This article was originally published in The Notebook. In August 2020, The Notebook became Chalkbeat Philadelphia.
A child’s emotional state can have a profound impact on his or her ability to learn, as any classroom teacher knows. Emotional issues often lead to problem behaviors.
With many of the District’s 167,000 students coming from stress-filled environments, the District and the city Department of Behavioral Health have been collaborating to increase access to school-based behavioral health programs for District students.
Today, almost 100 schools have teams of behavioral health staff, and more than 11,000 students received school-based services last year.
But the need is even greater. And there are still challenges with getting some school leaders to accept having such services on-site and successfully integrate them.

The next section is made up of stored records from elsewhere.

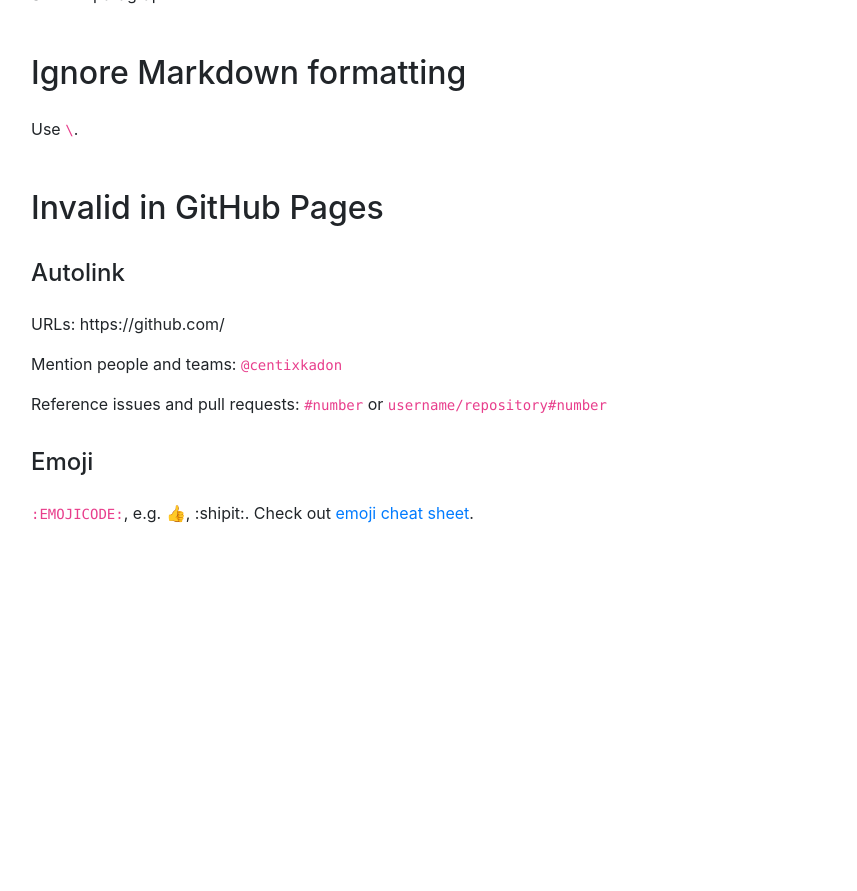
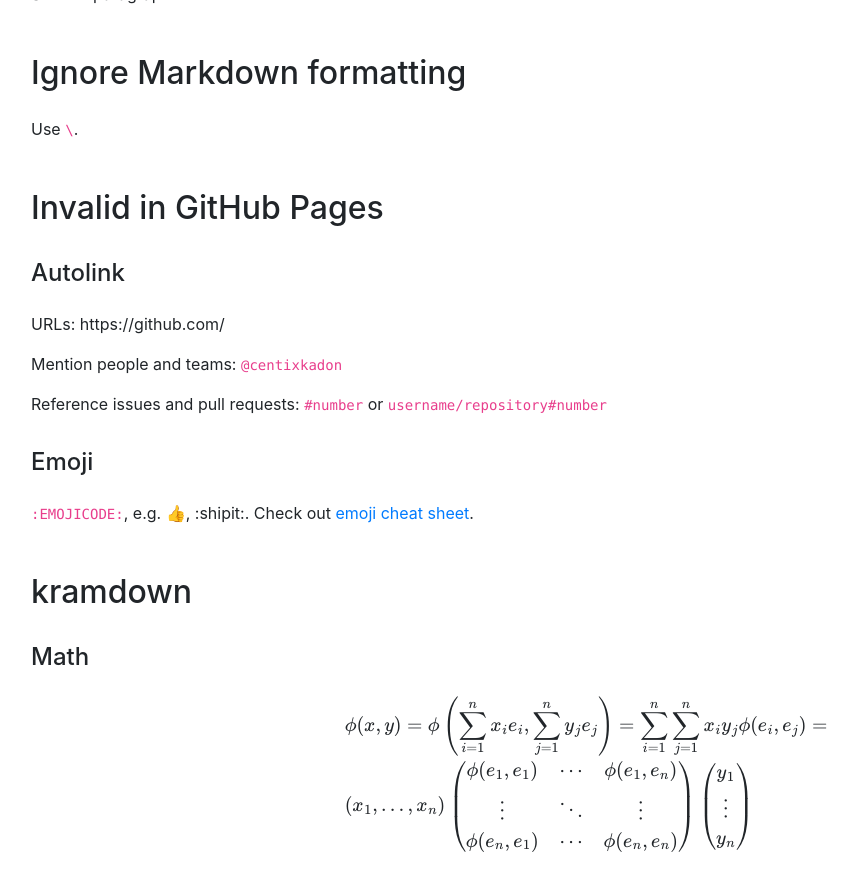
Before and after one commit to centixkadon/centixkadon.github.io, a Jekyll site: the page built from _blogs/markdown/syntax.md, in a window 1280 px wide and 900 px high, scrolled down 2697 px. Shown: the top 891 px of the window, without its empty margins (54-911 px from the left). Built offline with Jekyll 4.4.1, drawn with Linux system fonts in a browser that asks for light colours; emoji names are drawn with the system emoji font; formulas are drawn with MathJax 3; before the commit the page ends 3270 px from its top, so only the background shows below that.

Commit message:
Update blog/markdown - Add math

```diff
--- a/_blogs/markdown/syntax.md
+++ b/_blogs/markdown/syntax.md
@@ -121,3 +121,25 @@
 
 `:EMOJICODE:`, e.g. :+1:, :shipit:.
 Check out [emoji cheat sheet](https://www.webpagefx.com/tools/emoji-cheat-sheet/).
+
+## kramdown
+
+### Math
+
+<script type="text/javascript" src="http://cdn.mathjax.org/mathjax/latest/MathJax.js?config=TeX-AMS-MML_HTMLorMML"></script>
+$$
+\begin{align*}
+  & \phi(x,y) = \phi \left(\sum_{i=1}^n x_ie_i, \sum_{j=1}^n y_je_j \right)
+  = \sum_{i=1}^n \sum_{j=1}^n x_i y_j \phi(e_i, e_j) = \\
+  & (x_1, \ldots, x_n) \left( \begin{array}{ccc}
+      \phi(e_1, e_1) & \cdots & \phi(e_1, e_n) \\
+      \vdots & \ddots & \vdots \\
+      \phi(e_n, e_1) & \cdots & \phi(e_n, e_n)
+    \end{array} \right)
+  \left( \begin{array}{c}
+      y_1 \\
+      \vdots \\
+      y_n
+    \end{array} \right)
+\end{align*}
+$$
```
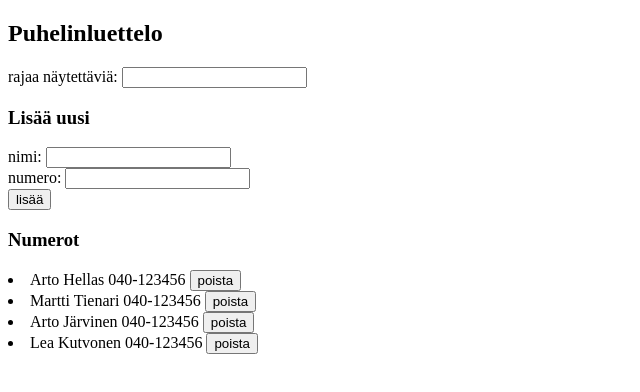
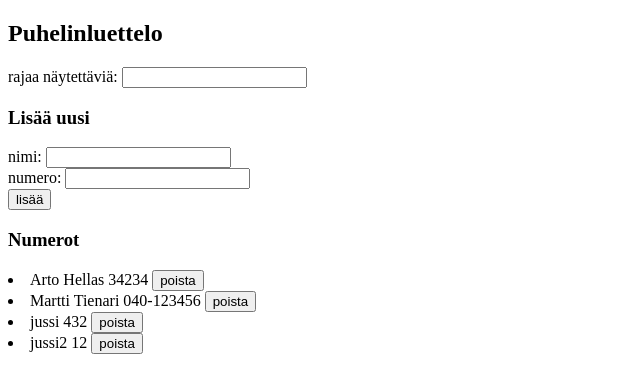
Before and after one commit to hullcaid/2019fu11stack0pen, a React (Create React App) app in the folder osa2/puhelinluettelo/: page / in a window 1280 px wide. Shown: the top 392 px of the page, without its empty margins (0-640 px from the left). Built offline with nearby package versions, Linux system fonts and the light colour scheme; data requests are answered from the project's data file; the HTML template or start-up script is replaced by a standard one.

Commit message:
tehtävä 2.18

```diff
--- a/osa2/puhelinluettelo/db.json
+++ b/osa2/puhelinluettelo/db.json
@@ -2,7 +2,7 @@
   "persons": [
     {
       "name": "Arto Hellas",
-      "number": "040-123456",
+      "number": "34234",
       "id": 1
     },
     {
@@ -11,14 +11,14 @@
       "id": 2
     },
     {
-      "name": "Arto Järvinen",
-      "number": "040-123456",
-      "id": 3
+      "name": "jussi",
+      "number": "432",
+      "id": 5
     },
     {
-      "name": "Lea Kutvonen",
-      "number": "040-123456",
-      "id": 4
+      "name": "jussi2",
+      "number": "12",
+      "id": 10
     }
   ]
 }
--- a/osa2/puhelinluettelo/src/App.js
+++ b/osa2/puhelinluettelo/src/App.js
@@ -40,20 +40,34 @@ const App = () => {
     event.preventDefault()
     console.log('Add button pressed, name to be added:', newName)
     let exists = false
+    const personObject = {
+      name: newName,
+      number: newNumber,
+    }
 
     persons.forEach((person) => {
       console.log('tarkistetaan', person.name)
       if (newName === person.name){
-        window.alert(`${newName} on jo listassa`)
+        if(window.confirm(`${newName} on jo luettelossa, korvataanko vanha numero uudella?`)){
+          const newData = personObject
+          personService
+            .modify(person.id, newData)
+            .then(returnedPerson =>{
+              setPersons(persons.map(entry =>{
+                if(entry.id === returnedPerson.id){
+                  return(returnedPerson)
+                }
+                else{
+                  return(entry)
+                }
+              }))
+            })
+        }
         exists = true
       }
     } )
 
     if(!exists) {
-      const personObject = {
-        name: newName,
-        number: newNumber,
-      }
 
       console.log('Adding to database: ',personObject)
       personService
@@ -72,7 +86,7 @@ const App = () => {
       personService
         .remove(person.id)
         .then(returnedId =>{
-          setPersons(persons.filter(person => person.id != returnedId))
+          setPersons(persons.filter(person => person.id !== returnedId))
         })
     }
 
--- a/osa2/puhelinluettelo/src/services/entries.js
+++ b/osa2/puhelinluettelo/src/services/entries.js
@@ -19,4 +19,10 @@ const remove = oldObject => {
 	return request.then(response => oldObject)
 }
 
-export default {getAll, create, remove}
+const modify = (oldObject, newData) => {
+	console.log('Modifying old entry', oldObject, newData);
+	const request = axios.put(`${baseUrl}/${oldObject}`, newData)
+	return request.then(response => response.data)
+}
+
+export default {getAll, create, remove, modify}
```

School-based behavioral support is “a much more positive way of addressing behavior issues than sending [the students] home or following [disruptive behavior] with a suspension,” said Anita Duke, principal at Wright Elementary.
“These children have issues that little children shouldn’t be dealing with,” she added. With school-based behavioral support, “they have someone they can go to if they are upset.”
Although such services have existed for about 15 years in Philadelphia, they’ve greatly expanded within the past seven. Despite funding issues, Superintendent Arlene Ackerman has plans to put services in every school in 2010 through its staff of Consultation and Education specialists, or C&Es (see Eye on special education).
Community Behavioral Health (CBH), the public behavioral health managed-care company, has several major programs with the District.
One, the School Therapeutic Service (STS), was developed as an alternative to the full-time aides, called wraparounds, that can be assigned to individual students as a result of consistently challenging behavior in schools. STS has been implemented in some schools with a history of having high numbers of wraparound aides – sometimes several in one classroom, said Gail Edelsohn, associate medical director for children’s services with the city’s Department of Behavioral Health and Mental Retardation.
STS is currently in 65 schools, mostly elementary schools. A behavioral health team in each building, generally provided under contract with an agency, includes a lead clinician and about five behavioral health workers. The clinician conducts individual and small group therapy sessions about once a week, while the behavioral health workers are each assigned three students and tailor their time based upon suggestions made by the students’ teachers.
In contrast to traditional wraparounds, these workers do not stay with the individual child throughout the school day, but are available on an as-needed basis, such as during transition times or at times of emotional crisis.
Nina Miller, a counselor at Blankenburg Elementary, said that the STS program at her school is more effective than wraparounds because it allows students to be more self-reliant.
“This way, the kids have to be more independent,” she said. She also sees the on-site therapy as a plus.
“Previously the parents would take [students] out at 9 a.m. for counseling and never bring them back. Here they’re seen on the spot. It’s a win-win situation.”
An older and similar CBH-funded program, School-Based Behavioral Health (SBBH), is in 28 schools. Like STS, SBBH agencies participate in the Comprehensive Student Assistance Process (CSAP) and provide individual and group therapy, as well as staff who sit in classrooms and help with transitioning and other activities that may trigger negative behaviors. They also offer psychiatric and case management support.
The most intensive behavioral health service available is the CARE (Children Achieving Through Re-Education) program, which is an alternative to hospitalization for students with severe problems. Students who qualify are assigned to one of eight year-round regional programs. With a ratio of 10 students to three staff – a mental health clinician, a certified teacher, and a behavioral health worker – CARE serves children in grades K-8.
Brenda Taylor, the deputy chief in the District’s Office of Specialized Services, said that the transition back to the student’s home school is easier from a CARE program than from a hospital stay.
Additionally, CARE takes place within an educational framework: the program adheres to the District’s core curriculum, and computers, assemblies, and field trips play an integral part. There are three classrooms per program – two are elementary classrooms and one serves middle grades; 240 District students are currently enrolled.
Dennis Barnebey, education specialist with Public Citizens for Children and Youth, believes that the District is on the right track with these programs. “Having a clinic in a school is a good idea,” he says.
However, he cautioned, the integration of clinicians works better in some schools than in others, depending on the buy-in from leadership.
“Some administrators don’t see [the clinicians] as helpful,” he said, explaining that it can be difficult to wean principals from handing out suspensions rather than seeking behavioral health intervention for students who misbehave.
“Where SBBH is working well is where school leaders have made the SBBH team a part of the school,” he said. “These places are creating safe spaces where kids have the opportunity to talk with adults about what’s going on in their lives.”
He concedes, however, that adequate funding is a problem. Agencies have conferences with teachers to identify the neediest kids.
“I don’t know of places where the slots weren’t all full,” he says.